The expected output is every line of the data exactly as shown, minus the images.

| The records |
Content starts
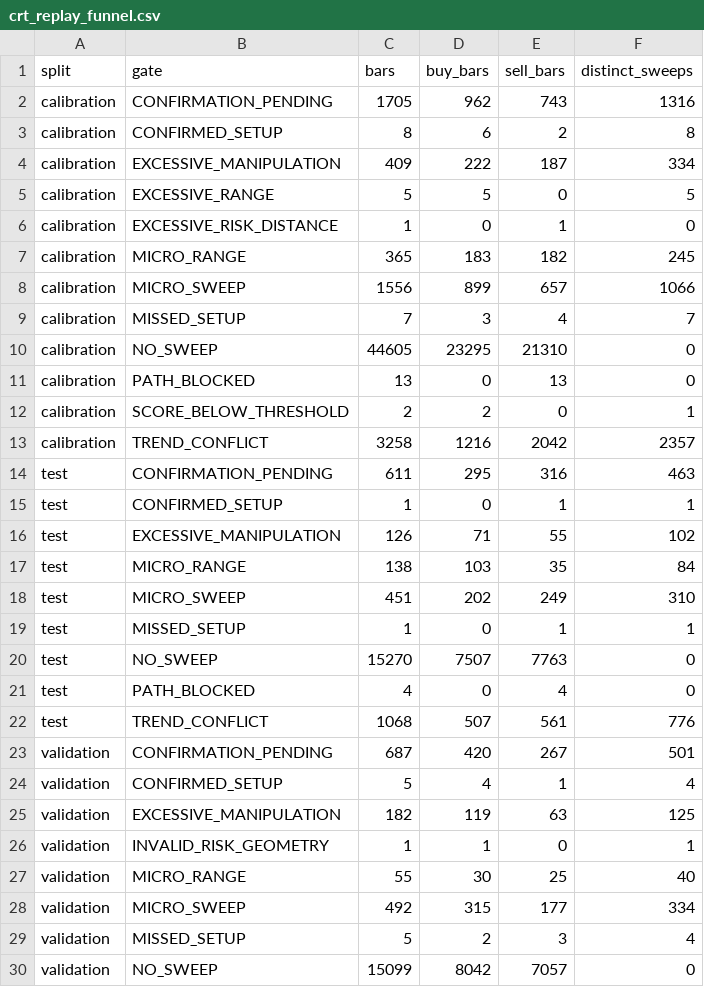
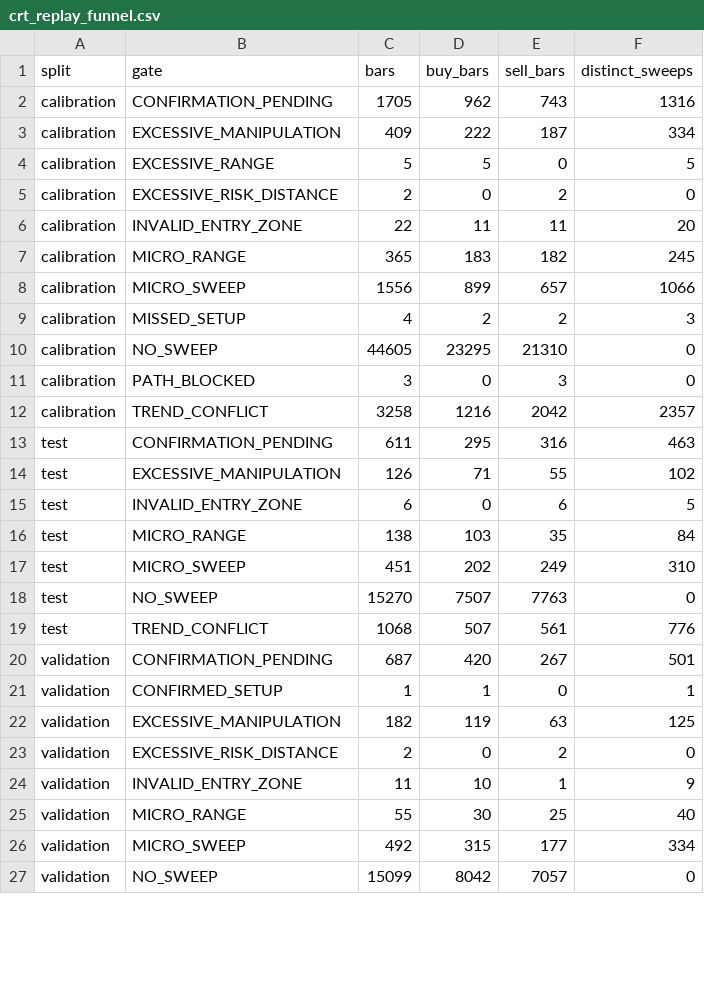
Before and after one commit to dina-seng/signal_bot, a CSV file: reports/crt_replay_extended/crt_replay_funnel.csv, drawn as a sheet; only a part is shown; the diff covers the shown part only.

```diff
--- a/reports/crt_replay_extended/crt_replay_funnel.csv
+++ b/reports/crt_replay_extended/crt_replay_funnel.csv
@@ -2,29 +2,26 @@ split,gate,bars,buy_bars,sell_bars,distinct_sweeps
 calibration,CONFIRMATION_PENDING,1705,962,743,1316
-calibration,CONFIRMED_SETUP,8,6,2,8
 calibration,EXCESSIVE_MANIPULATION,409,222,187,334
 calibration,EXCESSIVE_RANGE,5,5,0,5
-calibration,EXCESSIVE_RISK_DISTANCE,1,0,1,0
+calibration,EXCESSIVE_RISK_DISTANCE,2,0,2,0
+calibration,INVALID_ENTRY_ZONE,22,11,11,20
 calibration,MICRO_RANGE,365,183,182,245
 calibration,MICRO_SWEEP,1556,899,657,1066
-calibration,MISSED_SETUP,7,3,4,7
+calibration,MISSED_SETUP,4,2,2,3
 calibration,NO_SWEEP,44605,23295,21310,0
-calibration,PATH_BLOCKED,13,0,13,0
-calibration,SCORE_BELOW_THRESHOLD,2,2,0,1
+calibration,PATH_BLOCKED,3,0,3,0
 calibration,TREND_CONFLICT,3258,1216,2042,2357
 test,CONFIRMATION_PENDING,611,295,316,463
-test,CONFIRMED_SETUP,1,0,1,1
 test,EXCESSIVE_MANIPULATION,126,71,55,102
+test,INVALID_ENTRY_ZONE,6,0,6,5
 test,MICRO_RANGE,138,103,35,84
 test,MICRO_SWEEP,451,202,249,310
-test,MISSED_SETUP,1,0,1,1
 test,NO_SWEEP,15270,7507,7763,0
-test,PATH_BLOCKED,4,0,4,0
 test,TREND_CONFLICT,1068,507,561,776
 validation,CONFIRMATION_PENDING,687,420,267,501
-validation,CONFIRMED_SETUP,5,4,1,4
+validation,CONFIRMED_SETUP,1,1,0,1
 validation,EXCESSIVE_MANIPULATION,182,119,63,125
-validation,INVALID_RISK_GEOMETRY,1,1,0,1
+validation,EXCESSIVE_RISK_DISTANCE,2,0,2,0
+validation,INVALID_ENTRY_ZONE,11,10,1,9
 validation,MICRO_RANGE,55,30,25,40
 validation,MICRO_SWEEP,492,315,177,334
-validation,MISSED_SETUP,5,2,3,4
 validation,NO_SWEEP,15099,8042,7057,0
```
Also changed, not shown: 5 edited cells elsewhere in this file, reports/crt_replay_extended/crt_replay_counterfactual.csv, 50 other files.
Content ends
| Exercise answer |
Before and after one commit to dina-seng/signal_bot, a CSV file: reports/crt_replay_extended/crt_replay_funnel.csv, drawn as a sheet; only a part is shown; the diff covers the shown part only.

```diff
--- a/reports/crt_replay_extended/crt_replay_funnel.csv
+++ b/reports/crt_replay_extended/crt_replay_funnel.csv
@@ -2,29 +2,26 @@ split,gate,bars,buy_bars,sell_bars,distinct_sweeps
 calibration,CONFIRMATION_PENDING,1705,962,743,1316
-calibration,CONFIRMED_SETUP,8,6,2,8
 calibration,EXCESSIVE_MANIPULATION,409,222,187,334
 calibration,EXCESSIVE_RANGE,5,5,0,5
-calibration,EXCESSIVE_RISK_DISTANCE,1,0,1,0
+calibration,EXCESSIVE_RISK_DISTANCE,2,0,2,0
+calibration,INVALID_ENTRY_ZONE,22,11,11,20
 calibration,MICRO_RANGE,365,183,182,245
 calibration,MICRO_SWEEP,1556,899,657,1066
-calibration,MISSED_SETUP,7,3,4,7
+calibration,MISSED_SETUP,4,2,2,3
 calibration,NO_SWEEP,44605,23295,21310,0
-calibration,PATH_BLOCKED,13,0,13,0
-calibration,SCORE_BELOW_THRESHOLD,2,2,0,1
+calibration,PATH_BLOCKED,3,0,3,0
 calibration,TREND_CONFLICT,3258,1216,2042,2357
 test,CONFIRMATION_PENDING,611,295,316,463
-test,CONFIRMED_SETUP,1,0,1,1
 test,EXCESSIVE_MANIPULATION,126,71,55,102
+test,INVALID_ENTRY_ZONE,6,0,6,5
 test,MICRO_RANGE,138,103,35,84
 test,MICRO_SWEEP,451,202,249,310
-test,MISSED_SETUP,1,0,1,1
 test,NO_SWEEP,15270,7507,7763,0
-test,PATH_BLOCKED,4,0,4,0
 test,TREND_CONFLICT,1068,507,561,776
 validation,CONFIRMATION_PENDING,687,420,267,501
-validation,CONFIRMED_SETUP,5,4,1,4
+validation,CONFIRMED_SETUP,1,1,0,1
 validation,EXCESSIVE_MANIPULATION,182,119,63,125
-validation,INVALID_RISK_GEOMETRY,1,1,0,1
+validation,EXCESSIVE_RISK_DISTANCE,2,0,2,0
+validation,INVALID_ENTRY_ZONE,11,10,1,9
 validation,MICRO_RANGE,55,30,25,40
 validation,MICRO_SWEEP,492,315,177,334
-validation,MISSED_SETUP,5,2,3,4
 validation,NO_SWEEP,15099,8042,7057,0
```
Also changed, not shown: 5 edited cells elsewhere in this file, reports/crt_replay_extended/crt_replay_counterfactual.csv, 50 other files.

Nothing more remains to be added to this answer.